As stated in last week’s post, while a fixed index annuity has several unique conservative and desirable investment features, assuming your goal is to create a lifetime retirement paycheck, you need to apply for an optional income rider when your retirement income planner submits your application. As pointed out last week, income riders are currently available with less than 40% of all fixed index annuities.
What exactly do you receive when you purchase an income rider with your fixed index annuity? How does it work? How can it be used as part of a retirement income planning strategy to create a lifetime retirement paycheck?
Before we talk about what you receive when you purchase an income rider with a fixed index annuity, it’s important to understand what you don’t receive. The remainder of this post will begin a two-part discussion devoted to this topic.
In order to understand what you don’t receive when you purchase an income rider with your fixed index annuity, we need to place it in the context of fixed income annuities. A fixed income annuity is the broad class of annuities under which fixed index annuities fall.
One of the unique features that’s associated with a fixed income annuity is the right to annuitize your investment. Per the Glossary, annuitization is defined as the irrevocable structured payout of an annuity with a specified payment beginning at a specified date, paid at specified intervals over a stated period of months or years or for the duration of the annuitant’s and potentially his/her spouse’s and/or other individuals’ lifetime(s) depending upon the payout option selected.
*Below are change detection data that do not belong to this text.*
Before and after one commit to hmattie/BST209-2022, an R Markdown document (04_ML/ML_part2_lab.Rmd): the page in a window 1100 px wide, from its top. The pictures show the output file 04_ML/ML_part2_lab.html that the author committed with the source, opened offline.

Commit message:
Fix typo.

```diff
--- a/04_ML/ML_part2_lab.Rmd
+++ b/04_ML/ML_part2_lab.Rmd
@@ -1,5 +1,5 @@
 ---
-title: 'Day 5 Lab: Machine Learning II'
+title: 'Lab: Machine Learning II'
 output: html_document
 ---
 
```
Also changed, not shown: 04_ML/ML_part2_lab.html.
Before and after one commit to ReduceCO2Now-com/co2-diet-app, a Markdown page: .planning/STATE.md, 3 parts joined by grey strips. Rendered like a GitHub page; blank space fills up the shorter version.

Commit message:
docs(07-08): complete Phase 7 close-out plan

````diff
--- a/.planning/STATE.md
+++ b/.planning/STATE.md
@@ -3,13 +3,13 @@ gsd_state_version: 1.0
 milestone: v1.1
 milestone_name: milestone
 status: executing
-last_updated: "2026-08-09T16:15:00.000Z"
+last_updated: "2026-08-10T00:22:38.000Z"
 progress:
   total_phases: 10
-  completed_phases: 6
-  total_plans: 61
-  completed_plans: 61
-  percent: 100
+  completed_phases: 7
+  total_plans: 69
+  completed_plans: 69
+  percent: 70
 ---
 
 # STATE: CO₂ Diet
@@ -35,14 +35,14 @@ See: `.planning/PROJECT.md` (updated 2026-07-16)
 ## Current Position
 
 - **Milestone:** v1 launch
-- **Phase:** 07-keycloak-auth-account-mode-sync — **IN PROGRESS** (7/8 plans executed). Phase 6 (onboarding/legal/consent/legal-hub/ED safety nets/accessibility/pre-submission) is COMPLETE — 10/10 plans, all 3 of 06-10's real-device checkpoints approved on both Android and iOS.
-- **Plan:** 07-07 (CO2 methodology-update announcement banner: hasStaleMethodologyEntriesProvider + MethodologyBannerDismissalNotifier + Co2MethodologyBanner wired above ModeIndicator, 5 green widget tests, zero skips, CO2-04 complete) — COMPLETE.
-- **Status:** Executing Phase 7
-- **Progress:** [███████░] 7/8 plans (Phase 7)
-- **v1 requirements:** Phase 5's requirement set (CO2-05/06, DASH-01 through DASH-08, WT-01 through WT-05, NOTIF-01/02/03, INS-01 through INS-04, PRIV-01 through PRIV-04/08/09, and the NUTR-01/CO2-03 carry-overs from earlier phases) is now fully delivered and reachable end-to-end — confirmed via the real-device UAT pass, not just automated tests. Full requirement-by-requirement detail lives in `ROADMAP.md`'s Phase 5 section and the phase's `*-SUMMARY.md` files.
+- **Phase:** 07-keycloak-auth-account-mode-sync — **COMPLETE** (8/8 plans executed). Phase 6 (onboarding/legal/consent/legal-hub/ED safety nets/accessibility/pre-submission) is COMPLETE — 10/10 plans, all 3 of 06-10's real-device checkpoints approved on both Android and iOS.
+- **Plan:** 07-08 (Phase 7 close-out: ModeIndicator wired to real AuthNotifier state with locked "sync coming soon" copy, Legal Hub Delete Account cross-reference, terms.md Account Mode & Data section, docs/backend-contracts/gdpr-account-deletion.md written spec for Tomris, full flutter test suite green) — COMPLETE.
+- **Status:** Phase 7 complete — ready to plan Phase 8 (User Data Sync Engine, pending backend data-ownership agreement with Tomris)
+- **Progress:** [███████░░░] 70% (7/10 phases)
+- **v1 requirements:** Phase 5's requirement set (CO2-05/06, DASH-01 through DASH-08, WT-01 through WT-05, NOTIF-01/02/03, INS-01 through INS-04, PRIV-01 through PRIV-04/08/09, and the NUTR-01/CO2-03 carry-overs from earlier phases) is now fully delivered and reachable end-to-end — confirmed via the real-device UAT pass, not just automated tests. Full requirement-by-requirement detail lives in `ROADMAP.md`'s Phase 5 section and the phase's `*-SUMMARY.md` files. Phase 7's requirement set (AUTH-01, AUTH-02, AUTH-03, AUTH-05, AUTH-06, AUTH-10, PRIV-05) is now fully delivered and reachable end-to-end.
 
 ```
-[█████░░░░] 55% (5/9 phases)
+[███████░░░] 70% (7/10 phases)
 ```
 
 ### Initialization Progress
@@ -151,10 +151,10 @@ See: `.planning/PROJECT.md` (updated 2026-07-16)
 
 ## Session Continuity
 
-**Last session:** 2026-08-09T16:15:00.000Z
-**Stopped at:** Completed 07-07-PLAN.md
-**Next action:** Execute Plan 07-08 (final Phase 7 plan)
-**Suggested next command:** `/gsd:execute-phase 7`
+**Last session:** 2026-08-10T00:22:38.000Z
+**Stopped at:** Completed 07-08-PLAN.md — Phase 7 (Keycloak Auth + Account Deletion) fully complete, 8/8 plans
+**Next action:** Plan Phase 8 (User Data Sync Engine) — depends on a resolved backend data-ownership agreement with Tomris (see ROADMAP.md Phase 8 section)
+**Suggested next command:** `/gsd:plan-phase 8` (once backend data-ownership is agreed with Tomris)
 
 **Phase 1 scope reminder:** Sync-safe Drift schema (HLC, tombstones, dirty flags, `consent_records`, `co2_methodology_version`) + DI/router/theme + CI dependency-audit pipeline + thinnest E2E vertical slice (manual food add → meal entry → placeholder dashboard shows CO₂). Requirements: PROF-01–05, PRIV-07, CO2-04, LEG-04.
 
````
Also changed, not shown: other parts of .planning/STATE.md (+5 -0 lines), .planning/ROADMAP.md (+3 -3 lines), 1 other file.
That’s a roundabout way of saying that you’re entitled to receive an income stream for a specified length of time.
In addition, when you purchase a fixed income annuity, the timing of commencement of payments can be different, depending upon whether you purchase an immediate or deferred fixed income annuity. With an immediate annuity, payments begin one month after date of purchase. Deferred annuities generally won’t begin making payments for at least 12 months from date of purchase.
Finally, with fixed income annuities, when the income stream as defined by the terms of the annuity contract ends, so does the annuity contract. Unless there’s a refund feature, there’s no accumulation value that’s payable to the annuitant(s) or to his/her beneficiaries.
Now that you have a basic understanding of fixed income annuities, I will continue the discussion regarding what you don’t receive when you purchase an income rider with a fixed index annuity next week when I share with you the unique characteristics of fixed index annuity income riders compared to fixed income annuities in Part 2.